Careful What You Wish For: Why ICANN "Independence" is a Bad Idea

ICANN controls the "root" of the naming hierarchy, designating the operators and managers of the top-level domains, like ".com" and ".net" and ".uk." Since its founding in 1998, ICANN has operated under a "Joint Partnership Agreement" (JPA) with the U.S. Department of Commerce. The current extension of this agreement is set to expire on September 30 of this year. Some advocates say it's now time for the U.S. government to cut its ties and let ICANN stand on its own. That's not a good idea. more»

ICANN - Dispenser of Internet Justice

The following is a paper presented as a keynote speech at Studienkreis 2013 in Pisa, Italy last week. ICANN is beginning to look more and more like a government. It assesses taxes, it has amassed an enormous treasury, it passes laws with international effect, and it has developed an ad hoc judiciary system to enforce its laws. This paper will take a look at that judiciary system and ICANN as dispenser of Internet justice. more»

Registrar Stakeholder Group in GNSO Works Against the ICANN Multistakeholder Social Compact

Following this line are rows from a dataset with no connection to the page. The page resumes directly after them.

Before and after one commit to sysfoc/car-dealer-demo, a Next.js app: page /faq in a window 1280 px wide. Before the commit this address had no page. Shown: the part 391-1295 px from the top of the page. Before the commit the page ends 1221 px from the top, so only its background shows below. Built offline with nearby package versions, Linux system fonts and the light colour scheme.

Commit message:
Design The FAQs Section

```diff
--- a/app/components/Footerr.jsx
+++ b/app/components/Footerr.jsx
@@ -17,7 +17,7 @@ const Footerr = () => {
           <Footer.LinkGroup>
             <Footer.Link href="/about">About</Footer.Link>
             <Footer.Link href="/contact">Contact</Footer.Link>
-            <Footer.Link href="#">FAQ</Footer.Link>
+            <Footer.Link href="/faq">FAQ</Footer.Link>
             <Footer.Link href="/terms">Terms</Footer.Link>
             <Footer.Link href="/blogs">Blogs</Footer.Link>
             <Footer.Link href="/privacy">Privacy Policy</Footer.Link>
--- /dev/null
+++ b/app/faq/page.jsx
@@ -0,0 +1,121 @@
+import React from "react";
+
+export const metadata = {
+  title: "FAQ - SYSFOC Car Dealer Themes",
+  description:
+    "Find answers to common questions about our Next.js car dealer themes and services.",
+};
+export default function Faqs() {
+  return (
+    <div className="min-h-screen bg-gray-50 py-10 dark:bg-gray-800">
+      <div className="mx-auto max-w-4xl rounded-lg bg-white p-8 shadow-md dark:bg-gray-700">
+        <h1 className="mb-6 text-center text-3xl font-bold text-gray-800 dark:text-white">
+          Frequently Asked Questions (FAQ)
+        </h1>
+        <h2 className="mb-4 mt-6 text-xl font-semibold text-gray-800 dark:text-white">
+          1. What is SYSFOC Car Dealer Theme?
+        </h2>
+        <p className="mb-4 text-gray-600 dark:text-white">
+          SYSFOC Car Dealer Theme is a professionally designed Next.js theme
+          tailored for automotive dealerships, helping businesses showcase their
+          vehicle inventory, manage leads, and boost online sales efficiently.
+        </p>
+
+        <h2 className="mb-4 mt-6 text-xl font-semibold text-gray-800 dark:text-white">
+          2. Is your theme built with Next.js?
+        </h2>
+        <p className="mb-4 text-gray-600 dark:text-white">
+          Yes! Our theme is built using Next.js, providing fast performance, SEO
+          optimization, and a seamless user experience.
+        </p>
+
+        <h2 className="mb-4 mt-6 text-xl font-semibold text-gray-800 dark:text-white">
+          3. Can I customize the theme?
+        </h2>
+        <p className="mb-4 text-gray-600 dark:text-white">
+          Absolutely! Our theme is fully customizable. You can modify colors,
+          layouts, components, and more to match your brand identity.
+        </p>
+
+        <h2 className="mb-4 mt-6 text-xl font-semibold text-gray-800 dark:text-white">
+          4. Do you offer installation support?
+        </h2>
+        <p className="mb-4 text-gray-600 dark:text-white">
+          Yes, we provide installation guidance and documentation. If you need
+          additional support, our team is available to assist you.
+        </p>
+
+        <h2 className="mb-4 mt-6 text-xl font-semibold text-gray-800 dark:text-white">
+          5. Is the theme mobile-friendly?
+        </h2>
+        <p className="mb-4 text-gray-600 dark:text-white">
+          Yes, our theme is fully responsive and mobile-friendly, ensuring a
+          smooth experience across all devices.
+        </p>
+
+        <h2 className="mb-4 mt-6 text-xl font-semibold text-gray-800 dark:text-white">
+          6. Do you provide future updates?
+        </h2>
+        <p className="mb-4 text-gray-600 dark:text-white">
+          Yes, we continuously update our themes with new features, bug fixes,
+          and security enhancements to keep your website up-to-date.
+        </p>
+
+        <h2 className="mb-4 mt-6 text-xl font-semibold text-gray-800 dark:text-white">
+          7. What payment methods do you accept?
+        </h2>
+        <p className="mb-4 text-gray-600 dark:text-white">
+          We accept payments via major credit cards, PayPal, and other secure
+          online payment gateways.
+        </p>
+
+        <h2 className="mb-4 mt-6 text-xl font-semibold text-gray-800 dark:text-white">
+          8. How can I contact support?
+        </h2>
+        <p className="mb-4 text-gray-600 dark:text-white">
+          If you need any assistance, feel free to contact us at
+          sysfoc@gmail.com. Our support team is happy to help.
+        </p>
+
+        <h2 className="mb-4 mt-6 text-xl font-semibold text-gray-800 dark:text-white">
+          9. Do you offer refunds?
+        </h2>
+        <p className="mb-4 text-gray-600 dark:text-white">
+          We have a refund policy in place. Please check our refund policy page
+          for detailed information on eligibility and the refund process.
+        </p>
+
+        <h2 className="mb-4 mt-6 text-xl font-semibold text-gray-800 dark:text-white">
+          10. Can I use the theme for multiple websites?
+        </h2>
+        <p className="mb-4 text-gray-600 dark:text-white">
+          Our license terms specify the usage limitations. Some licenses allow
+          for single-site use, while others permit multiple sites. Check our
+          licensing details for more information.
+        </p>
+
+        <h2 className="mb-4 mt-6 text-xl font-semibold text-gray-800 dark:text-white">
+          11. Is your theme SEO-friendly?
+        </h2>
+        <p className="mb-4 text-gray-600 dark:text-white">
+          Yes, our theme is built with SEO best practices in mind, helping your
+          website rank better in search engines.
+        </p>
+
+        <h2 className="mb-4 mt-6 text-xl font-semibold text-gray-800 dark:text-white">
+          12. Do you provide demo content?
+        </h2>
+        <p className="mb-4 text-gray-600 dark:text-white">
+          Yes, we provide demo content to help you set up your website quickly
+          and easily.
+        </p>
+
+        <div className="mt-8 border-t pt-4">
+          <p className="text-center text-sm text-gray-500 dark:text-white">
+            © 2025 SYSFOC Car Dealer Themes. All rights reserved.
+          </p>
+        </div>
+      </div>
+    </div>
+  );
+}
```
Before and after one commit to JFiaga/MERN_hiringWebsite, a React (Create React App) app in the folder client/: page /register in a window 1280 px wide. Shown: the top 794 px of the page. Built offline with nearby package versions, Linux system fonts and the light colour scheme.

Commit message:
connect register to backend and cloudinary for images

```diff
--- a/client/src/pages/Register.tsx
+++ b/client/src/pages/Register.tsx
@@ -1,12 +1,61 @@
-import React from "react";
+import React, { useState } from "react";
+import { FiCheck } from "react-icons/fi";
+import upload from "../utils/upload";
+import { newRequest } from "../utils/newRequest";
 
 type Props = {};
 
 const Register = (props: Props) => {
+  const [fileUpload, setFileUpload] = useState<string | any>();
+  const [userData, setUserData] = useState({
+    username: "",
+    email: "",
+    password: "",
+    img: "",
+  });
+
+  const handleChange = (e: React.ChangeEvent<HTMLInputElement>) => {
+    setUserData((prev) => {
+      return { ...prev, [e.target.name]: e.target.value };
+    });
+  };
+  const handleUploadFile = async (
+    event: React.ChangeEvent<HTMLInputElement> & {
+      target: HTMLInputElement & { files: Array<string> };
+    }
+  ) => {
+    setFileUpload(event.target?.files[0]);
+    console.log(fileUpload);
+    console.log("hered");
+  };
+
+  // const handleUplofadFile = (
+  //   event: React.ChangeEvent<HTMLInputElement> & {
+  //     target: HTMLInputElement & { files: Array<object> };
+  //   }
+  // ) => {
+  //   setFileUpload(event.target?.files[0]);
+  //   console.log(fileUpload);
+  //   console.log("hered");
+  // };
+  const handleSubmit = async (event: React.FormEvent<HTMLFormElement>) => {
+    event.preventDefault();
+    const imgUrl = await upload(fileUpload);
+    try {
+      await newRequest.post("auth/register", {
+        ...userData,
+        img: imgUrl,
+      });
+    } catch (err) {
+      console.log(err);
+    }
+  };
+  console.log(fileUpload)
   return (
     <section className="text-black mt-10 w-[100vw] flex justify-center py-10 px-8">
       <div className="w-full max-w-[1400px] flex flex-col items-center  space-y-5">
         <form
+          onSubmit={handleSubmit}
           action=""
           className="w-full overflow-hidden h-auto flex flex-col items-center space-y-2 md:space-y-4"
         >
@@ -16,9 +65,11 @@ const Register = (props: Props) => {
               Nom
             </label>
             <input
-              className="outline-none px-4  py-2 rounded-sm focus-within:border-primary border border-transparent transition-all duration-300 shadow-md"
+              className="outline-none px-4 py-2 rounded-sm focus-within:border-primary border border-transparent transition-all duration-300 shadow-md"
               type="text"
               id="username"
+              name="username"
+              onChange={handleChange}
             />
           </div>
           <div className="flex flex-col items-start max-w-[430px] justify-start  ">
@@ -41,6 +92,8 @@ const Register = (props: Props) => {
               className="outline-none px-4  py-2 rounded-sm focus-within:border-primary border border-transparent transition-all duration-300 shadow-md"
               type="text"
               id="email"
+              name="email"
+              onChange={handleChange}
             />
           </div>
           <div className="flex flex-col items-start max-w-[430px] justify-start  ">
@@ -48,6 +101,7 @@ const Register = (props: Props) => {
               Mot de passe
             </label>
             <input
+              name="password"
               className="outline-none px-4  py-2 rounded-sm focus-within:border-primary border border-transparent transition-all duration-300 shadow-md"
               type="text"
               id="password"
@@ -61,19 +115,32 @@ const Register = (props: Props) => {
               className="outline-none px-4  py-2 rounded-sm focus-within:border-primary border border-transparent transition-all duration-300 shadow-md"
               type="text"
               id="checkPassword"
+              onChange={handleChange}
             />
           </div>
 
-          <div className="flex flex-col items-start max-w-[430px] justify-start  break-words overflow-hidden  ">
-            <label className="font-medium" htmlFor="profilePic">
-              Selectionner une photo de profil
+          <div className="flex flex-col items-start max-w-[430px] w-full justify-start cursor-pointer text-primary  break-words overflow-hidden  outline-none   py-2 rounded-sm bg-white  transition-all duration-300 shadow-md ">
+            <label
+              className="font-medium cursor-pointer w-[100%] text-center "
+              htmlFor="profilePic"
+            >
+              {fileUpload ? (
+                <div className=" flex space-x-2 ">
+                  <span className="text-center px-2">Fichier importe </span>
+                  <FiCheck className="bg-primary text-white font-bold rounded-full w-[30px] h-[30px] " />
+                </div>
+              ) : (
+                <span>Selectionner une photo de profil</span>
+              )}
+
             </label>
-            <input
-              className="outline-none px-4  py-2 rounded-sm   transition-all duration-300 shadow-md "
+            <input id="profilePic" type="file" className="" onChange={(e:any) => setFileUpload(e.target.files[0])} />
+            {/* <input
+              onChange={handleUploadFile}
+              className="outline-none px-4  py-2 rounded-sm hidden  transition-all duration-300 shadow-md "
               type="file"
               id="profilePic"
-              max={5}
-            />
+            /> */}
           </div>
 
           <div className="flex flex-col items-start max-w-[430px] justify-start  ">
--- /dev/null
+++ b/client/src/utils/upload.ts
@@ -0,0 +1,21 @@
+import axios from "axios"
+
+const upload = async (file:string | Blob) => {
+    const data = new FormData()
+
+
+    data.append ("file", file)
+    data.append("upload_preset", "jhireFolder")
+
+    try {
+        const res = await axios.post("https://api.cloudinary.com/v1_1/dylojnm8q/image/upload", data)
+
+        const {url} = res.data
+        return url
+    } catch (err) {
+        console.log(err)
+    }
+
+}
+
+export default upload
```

One of the essential features of the social compact that makes ICANN viable in its stewardship of the Domain Name system is that the operations of the Contracted Parties, i.e. Registrars and Registries, are governed by the cooperation of the contracted parties and the non-contracted parties, i.e. the stakeholders, in the creation of policy. In ICANN, contracts and other agreements are the method by which this policy is instantiated. more»

The Next ICANN CEO

Internet public policy -- and the technical ecosystem -- is at a crossroads and the choice of CEO that ICANN's board makes now is probably the most important such choice it has ever made. Since I work in Internet policy across the Geneva institutions where more than 50% of all international Internet-related policy meetings take place, and have worked at ICANN in senior positions in the past, I thought I would suggest some qualities the next CEO should have. more»